(VIEW HERE) On Dec 31, 1935, Parker Brothers was issued a patent for Monopoly, patent 2,026,082.
Parker Brothers applied for their own patent and the next group of their games stated PATENT PENDING or PATENT APPLIED FOR. This statement was used for a while in 1935, but they discovered that there were other games very much like Monopoly already with patents.
To protect their investment in Darrow's Monoply game, they decided to purchase the 1924 patent to the Landlords game and added that patent to their Monopoly games. In the meantime, PB applied for their own patent on Monopoly.
In 1935, Parker Brothers (PB) bought the rights to Monopoly from the 'inventor', Charles Darrow. PB immediately began selling Monopoly games using the Darrow game parts.
The first games Parker Brothers made were marked TRADE MARK. This included a small number of the No 9 long box, very rare today.
These patents remained on all Monopoly games until 1941 when the Magie patent expired and was removed.
1936 was a busy year for Parker Brothers and their Monopoly game.
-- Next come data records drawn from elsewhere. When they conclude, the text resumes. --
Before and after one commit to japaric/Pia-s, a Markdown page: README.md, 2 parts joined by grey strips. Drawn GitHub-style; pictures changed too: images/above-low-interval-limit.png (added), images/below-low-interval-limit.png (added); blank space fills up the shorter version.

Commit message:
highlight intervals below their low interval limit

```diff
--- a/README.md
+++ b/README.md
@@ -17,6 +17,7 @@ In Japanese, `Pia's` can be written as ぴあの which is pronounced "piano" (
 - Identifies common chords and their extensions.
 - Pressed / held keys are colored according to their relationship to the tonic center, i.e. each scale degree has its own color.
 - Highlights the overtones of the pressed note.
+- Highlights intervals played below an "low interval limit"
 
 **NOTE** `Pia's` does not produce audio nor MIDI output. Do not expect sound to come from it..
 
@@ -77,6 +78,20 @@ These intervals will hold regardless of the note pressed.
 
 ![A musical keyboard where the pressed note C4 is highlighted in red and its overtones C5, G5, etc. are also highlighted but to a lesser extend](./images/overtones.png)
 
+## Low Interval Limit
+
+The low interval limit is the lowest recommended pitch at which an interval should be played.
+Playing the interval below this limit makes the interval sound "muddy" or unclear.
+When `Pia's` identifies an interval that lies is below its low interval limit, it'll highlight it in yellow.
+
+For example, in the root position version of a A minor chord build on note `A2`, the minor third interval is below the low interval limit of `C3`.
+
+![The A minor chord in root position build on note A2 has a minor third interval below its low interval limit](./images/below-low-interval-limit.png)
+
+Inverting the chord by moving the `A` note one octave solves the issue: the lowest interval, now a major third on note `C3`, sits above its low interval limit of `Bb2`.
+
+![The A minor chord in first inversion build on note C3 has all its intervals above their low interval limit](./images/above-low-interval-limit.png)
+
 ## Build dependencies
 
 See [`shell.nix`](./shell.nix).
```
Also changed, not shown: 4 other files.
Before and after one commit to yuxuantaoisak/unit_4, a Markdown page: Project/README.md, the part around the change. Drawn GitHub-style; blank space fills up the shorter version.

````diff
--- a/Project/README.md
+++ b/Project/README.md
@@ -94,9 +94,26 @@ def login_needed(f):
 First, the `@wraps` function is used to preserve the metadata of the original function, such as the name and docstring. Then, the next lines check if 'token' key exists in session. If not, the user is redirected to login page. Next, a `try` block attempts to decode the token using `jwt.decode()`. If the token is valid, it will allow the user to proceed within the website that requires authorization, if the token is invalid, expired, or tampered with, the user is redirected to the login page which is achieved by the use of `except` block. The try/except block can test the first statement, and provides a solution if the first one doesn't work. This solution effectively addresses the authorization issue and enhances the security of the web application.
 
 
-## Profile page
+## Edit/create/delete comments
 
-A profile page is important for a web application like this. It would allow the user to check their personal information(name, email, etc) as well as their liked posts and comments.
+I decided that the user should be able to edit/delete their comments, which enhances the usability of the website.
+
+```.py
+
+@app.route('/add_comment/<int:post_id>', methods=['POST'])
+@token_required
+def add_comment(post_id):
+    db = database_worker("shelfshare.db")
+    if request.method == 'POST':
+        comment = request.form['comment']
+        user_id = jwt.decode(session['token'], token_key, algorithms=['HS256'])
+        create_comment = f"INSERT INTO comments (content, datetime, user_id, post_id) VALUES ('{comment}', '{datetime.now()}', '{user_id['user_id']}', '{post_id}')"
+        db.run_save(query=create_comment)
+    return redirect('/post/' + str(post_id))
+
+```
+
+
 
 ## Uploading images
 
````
It was produced in limited numbers for only a few months in mid-1935.
Once Parker Brothers figured out Monopoly was taking off, they decided to offer a variety of different game options.
One of the first things changed was the color of the box from black to blue.
When the 1924 patent expired in 1941, they dropped that number from the labels and used only the later patent issued to them.
The phrase A PARKER TRADING GAME was added to the box tops in 1937.
Canadian Monopoly games were introduced in 1936 and closely resembled the U. (Thanks, JP) The game boxes pictured below show different label designs and kind of a chronology of manufacture.